— What is needed —
Every line in the entries that holds "Visited" should be identified and copied.

(Before-and-after change data)
++++++++
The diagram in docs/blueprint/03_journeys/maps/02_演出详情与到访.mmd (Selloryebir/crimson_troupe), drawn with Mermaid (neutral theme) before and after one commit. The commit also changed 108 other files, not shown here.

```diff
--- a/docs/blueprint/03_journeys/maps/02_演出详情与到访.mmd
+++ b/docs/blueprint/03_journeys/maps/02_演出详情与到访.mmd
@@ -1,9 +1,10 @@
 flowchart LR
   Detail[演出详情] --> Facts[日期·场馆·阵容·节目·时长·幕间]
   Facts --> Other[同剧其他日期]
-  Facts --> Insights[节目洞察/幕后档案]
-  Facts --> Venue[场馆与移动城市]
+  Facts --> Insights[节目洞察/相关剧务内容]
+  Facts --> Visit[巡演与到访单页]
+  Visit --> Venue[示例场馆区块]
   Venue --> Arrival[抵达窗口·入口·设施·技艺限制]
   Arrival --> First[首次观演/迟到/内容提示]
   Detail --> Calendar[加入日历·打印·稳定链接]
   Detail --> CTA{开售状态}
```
++++++++
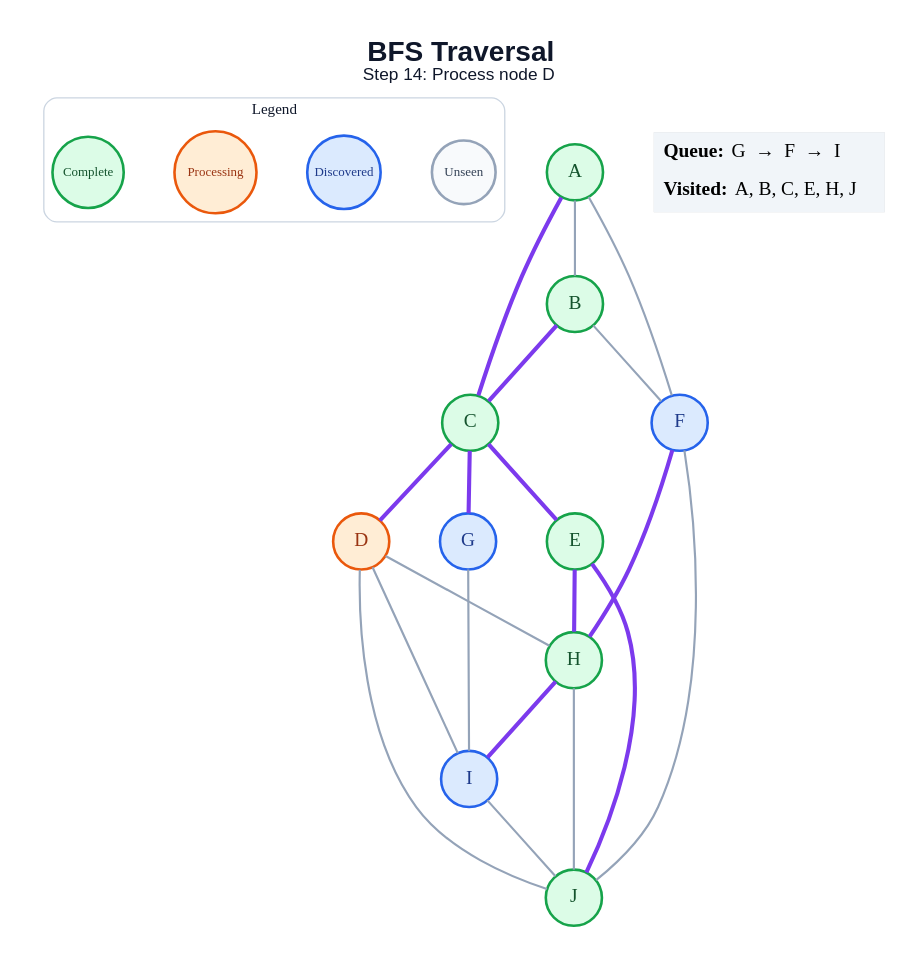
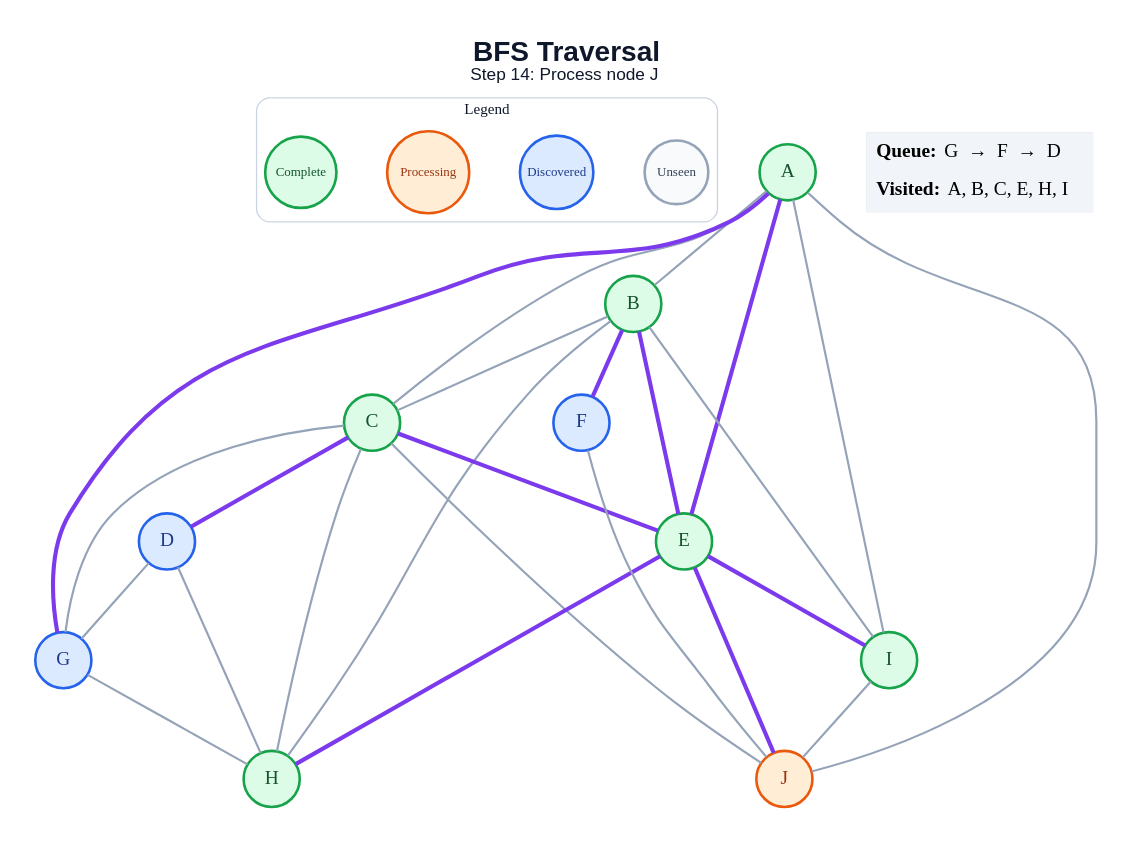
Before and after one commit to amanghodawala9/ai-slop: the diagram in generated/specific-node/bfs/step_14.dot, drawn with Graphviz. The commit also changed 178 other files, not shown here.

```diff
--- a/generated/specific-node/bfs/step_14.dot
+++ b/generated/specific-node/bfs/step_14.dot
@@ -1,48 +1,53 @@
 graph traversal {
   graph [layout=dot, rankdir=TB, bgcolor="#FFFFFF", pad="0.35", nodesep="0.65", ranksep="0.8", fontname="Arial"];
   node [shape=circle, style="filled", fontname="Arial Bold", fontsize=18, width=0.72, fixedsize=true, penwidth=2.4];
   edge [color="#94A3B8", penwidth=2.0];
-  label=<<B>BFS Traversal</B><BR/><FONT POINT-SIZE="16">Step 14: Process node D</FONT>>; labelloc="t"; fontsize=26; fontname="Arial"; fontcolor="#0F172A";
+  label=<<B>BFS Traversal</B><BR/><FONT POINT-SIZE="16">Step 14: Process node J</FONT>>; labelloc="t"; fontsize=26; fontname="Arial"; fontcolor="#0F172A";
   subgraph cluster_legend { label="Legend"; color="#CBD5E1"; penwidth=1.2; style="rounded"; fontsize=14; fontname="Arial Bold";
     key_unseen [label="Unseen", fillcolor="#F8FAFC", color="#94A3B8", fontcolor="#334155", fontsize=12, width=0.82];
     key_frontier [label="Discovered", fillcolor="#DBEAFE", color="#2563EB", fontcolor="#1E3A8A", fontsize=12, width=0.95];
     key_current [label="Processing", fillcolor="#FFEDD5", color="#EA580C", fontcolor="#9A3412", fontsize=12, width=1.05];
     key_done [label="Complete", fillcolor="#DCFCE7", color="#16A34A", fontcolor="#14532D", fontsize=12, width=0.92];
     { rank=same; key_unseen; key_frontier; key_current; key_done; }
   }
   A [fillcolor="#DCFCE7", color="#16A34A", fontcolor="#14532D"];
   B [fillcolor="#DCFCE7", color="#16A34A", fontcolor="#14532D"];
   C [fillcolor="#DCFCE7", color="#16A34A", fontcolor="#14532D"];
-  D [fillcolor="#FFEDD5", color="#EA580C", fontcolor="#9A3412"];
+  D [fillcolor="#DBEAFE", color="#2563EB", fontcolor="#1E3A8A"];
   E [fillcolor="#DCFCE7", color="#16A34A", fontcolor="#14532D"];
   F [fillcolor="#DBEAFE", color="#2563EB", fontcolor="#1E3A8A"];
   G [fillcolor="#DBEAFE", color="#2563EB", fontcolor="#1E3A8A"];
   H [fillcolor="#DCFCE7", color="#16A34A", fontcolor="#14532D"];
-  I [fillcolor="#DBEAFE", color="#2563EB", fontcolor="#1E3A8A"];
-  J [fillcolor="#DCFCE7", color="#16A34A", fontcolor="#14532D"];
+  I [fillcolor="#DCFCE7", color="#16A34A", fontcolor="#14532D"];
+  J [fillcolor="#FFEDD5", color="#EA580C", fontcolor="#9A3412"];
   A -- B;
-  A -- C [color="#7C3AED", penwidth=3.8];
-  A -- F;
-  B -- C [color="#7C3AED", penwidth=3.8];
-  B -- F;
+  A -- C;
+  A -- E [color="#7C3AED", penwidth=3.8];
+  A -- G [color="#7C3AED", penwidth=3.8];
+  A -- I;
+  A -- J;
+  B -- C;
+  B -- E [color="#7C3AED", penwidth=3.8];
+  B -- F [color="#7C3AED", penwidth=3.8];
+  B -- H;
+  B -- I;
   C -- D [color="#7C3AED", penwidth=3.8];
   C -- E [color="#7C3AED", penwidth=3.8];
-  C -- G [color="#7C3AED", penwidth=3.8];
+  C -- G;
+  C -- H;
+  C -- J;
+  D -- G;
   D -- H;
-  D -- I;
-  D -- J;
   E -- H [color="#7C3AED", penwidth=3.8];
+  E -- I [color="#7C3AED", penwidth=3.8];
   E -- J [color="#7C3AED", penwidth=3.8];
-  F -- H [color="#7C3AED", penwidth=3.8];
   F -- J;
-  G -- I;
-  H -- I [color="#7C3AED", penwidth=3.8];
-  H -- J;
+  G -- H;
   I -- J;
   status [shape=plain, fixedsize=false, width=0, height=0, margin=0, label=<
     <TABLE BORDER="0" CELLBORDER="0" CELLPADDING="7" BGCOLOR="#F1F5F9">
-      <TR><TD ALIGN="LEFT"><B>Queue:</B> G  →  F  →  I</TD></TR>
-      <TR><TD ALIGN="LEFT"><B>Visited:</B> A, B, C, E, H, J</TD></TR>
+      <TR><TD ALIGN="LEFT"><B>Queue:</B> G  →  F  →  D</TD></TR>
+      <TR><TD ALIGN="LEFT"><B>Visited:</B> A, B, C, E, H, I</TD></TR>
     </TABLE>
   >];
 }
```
++++++++
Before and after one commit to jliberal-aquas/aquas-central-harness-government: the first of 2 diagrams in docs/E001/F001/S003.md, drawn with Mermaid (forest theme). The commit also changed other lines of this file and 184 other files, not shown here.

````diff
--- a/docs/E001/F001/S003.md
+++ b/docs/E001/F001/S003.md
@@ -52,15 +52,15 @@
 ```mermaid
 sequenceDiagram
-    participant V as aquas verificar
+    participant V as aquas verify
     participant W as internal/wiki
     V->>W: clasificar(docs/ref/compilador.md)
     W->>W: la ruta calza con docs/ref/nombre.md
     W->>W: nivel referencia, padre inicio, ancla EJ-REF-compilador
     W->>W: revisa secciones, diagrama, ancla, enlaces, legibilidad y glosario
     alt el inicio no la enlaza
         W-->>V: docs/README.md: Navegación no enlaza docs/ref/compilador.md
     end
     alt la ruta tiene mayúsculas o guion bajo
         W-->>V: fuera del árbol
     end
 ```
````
++++++++
— Output for this exercise —
-      <TR><TD ALIGN="LEFT"><B>Visited:</B> A, B, C, E, H, J</TD></TR>
+      <TR><TD ALIGN="LEFT"><B>Visited:</B> A, B, C, E, H, I</TD></TR>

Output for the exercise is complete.